    Returning to Philadelphia more than 25 years later is like digging up a depressing time capsule. That startling reminder of how rampant and even acceptable homophobia and AIDS panic was in our culture is not fun. It makes you both embarrassed that people used to behave in this way, and frustrated that we are still fighting the same battles among ourselves now in slightly different ways. It’s great that Tom Hanks (also known as America’s Dad) is the one who takes on the lead role because it’s almost impossible to dislike him. He makes you care for the character, and not just because we watch his health degrade on screen. However, Denzel Washington didn’t quite fit the role for this film. The script wants us to think of him as an ambulance-chasing lawyer, and he presents himself as too distinguished and skilled to be that type of character. I did appreciate how he became the change character of the film, but I wish we saw more of him softening towards homosexuals so we could appreciate why he changed his attitude. My biggest struggle with Philadelphia is that it suffers from an identity crisis. The movie tells a compelling story, and has many elements that I appreciate, but it never feels like they commit to what kind of movie they are trying to make. There are times when it feels like this is going to be a courtroom drama, and I love those sections, but they leave out many aspects that you’d expect in that type of movie. It lacks some of the dramatic thrust that I anticipate in a courtroom film, and the verdict seems extreme based on the parts of the trial we see. Other times it feels like a statement film that is trying to promote tolerance and understanding of the AIDS virus, but that also is not explored to a satisfying extent. They don’t spend much time looking at the negative assumptions people make about contracting HIV (although it is implied a few times,) and as I discussed before they don’t detail the motives that cause a bigot to change his tune. Philadelphia is not a bad or broken film, but with a bit more focus I think it could be timeless and great.

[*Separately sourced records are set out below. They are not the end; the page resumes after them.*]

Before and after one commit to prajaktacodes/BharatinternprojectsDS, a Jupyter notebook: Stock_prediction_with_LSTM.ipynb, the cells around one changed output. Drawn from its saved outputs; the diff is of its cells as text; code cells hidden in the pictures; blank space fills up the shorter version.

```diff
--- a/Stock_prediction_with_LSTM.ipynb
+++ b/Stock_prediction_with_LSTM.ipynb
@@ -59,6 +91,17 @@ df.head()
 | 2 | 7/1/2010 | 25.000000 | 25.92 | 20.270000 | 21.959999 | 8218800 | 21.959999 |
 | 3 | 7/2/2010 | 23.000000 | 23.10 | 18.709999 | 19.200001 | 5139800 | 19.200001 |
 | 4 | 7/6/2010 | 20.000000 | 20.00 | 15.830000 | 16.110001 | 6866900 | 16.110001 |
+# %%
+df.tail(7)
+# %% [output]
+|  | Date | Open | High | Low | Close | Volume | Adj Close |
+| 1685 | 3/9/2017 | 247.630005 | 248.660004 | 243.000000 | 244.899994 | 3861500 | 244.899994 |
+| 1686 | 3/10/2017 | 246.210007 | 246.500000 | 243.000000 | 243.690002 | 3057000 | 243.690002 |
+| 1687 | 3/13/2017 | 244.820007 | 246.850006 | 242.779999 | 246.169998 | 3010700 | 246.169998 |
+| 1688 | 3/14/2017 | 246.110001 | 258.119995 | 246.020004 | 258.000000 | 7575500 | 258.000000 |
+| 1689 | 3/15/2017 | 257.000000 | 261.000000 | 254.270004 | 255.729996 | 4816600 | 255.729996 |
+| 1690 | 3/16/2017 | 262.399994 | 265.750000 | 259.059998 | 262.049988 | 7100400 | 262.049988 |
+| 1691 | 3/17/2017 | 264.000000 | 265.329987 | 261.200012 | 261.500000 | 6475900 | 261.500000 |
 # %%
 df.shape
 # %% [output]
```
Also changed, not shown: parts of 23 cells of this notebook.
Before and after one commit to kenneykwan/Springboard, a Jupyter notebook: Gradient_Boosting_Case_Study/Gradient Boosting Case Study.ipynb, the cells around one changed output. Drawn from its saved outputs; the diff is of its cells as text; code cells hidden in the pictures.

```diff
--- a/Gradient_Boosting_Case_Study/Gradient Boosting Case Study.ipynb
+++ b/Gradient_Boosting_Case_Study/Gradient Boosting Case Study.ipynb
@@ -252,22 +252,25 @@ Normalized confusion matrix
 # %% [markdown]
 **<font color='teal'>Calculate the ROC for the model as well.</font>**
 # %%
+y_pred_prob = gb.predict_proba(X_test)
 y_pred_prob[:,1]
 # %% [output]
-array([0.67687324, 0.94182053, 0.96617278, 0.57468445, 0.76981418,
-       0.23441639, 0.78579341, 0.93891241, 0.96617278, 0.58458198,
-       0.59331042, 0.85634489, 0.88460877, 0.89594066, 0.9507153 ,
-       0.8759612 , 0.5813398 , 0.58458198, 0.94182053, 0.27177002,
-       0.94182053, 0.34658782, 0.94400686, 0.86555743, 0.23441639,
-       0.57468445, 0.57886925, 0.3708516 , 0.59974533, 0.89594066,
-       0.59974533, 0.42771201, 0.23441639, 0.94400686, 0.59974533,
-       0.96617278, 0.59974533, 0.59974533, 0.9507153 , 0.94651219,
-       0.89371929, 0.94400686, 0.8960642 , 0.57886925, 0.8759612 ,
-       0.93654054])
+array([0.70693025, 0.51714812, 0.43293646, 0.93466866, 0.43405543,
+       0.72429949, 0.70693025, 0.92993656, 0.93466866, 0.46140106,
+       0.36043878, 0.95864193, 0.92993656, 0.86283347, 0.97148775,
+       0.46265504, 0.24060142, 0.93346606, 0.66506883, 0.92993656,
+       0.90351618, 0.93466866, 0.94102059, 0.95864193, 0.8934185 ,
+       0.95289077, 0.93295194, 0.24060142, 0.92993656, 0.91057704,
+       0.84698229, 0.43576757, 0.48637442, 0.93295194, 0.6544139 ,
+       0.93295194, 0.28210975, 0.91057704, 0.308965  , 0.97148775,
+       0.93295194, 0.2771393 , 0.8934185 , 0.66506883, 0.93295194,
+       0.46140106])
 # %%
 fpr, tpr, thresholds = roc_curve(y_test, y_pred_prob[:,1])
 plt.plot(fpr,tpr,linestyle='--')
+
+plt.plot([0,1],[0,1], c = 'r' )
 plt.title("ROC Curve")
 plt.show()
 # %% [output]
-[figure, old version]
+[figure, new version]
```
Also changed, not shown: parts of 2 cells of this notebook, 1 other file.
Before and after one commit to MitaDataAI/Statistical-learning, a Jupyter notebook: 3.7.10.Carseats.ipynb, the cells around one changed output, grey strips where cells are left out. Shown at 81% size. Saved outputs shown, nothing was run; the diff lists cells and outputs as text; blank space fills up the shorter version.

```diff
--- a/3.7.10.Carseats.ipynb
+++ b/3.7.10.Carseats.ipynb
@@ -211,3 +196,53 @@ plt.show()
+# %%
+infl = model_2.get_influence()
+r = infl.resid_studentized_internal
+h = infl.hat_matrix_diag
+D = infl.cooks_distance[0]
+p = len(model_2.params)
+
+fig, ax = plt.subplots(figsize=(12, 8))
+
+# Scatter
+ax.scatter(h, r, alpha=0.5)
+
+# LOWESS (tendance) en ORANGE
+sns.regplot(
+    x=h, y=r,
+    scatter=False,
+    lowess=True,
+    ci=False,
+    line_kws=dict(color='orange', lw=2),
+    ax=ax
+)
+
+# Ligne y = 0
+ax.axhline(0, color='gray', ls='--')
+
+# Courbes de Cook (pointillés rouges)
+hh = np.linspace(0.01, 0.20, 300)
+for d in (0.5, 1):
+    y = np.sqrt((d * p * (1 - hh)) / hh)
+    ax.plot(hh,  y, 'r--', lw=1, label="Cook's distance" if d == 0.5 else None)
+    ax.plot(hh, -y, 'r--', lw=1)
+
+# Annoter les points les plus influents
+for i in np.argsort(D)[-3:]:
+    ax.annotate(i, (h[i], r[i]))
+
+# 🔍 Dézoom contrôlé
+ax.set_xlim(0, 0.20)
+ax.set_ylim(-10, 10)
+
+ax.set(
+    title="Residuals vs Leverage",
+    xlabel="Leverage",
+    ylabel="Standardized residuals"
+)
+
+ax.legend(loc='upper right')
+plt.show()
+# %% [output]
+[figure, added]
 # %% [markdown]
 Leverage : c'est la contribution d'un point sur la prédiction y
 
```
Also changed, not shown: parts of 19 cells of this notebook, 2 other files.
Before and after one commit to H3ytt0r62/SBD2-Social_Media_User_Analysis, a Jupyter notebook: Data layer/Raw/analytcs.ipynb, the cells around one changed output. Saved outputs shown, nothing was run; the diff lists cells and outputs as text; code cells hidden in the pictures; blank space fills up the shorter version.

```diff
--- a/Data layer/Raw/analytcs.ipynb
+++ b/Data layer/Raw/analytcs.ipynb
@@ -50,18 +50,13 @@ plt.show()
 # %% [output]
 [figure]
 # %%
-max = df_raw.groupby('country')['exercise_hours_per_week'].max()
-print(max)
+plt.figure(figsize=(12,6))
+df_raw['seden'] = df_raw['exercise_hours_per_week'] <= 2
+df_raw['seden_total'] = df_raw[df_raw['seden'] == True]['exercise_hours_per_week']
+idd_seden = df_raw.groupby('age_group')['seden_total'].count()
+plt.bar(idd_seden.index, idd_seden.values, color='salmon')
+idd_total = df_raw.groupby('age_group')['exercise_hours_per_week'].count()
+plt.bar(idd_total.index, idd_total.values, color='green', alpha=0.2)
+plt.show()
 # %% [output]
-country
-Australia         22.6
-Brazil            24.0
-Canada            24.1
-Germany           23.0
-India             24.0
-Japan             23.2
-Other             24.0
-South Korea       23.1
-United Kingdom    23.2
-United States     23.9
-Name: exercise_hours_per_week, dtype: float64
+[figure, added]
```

  • Sep 03, 2018

    The worst film i have ever seen

    The worst film i have ever seen

  • Jun 21, 2018

    Philadelphia is a 1993 American drama film directed by Jonathan Demme. 1001

    Philadelphia is a 1993 American drama film directed by Jonathan Demme. 1001

  • May 07, 2018

    One of the best movies with Denzil Washington

    One of the best movies with Denzil Washington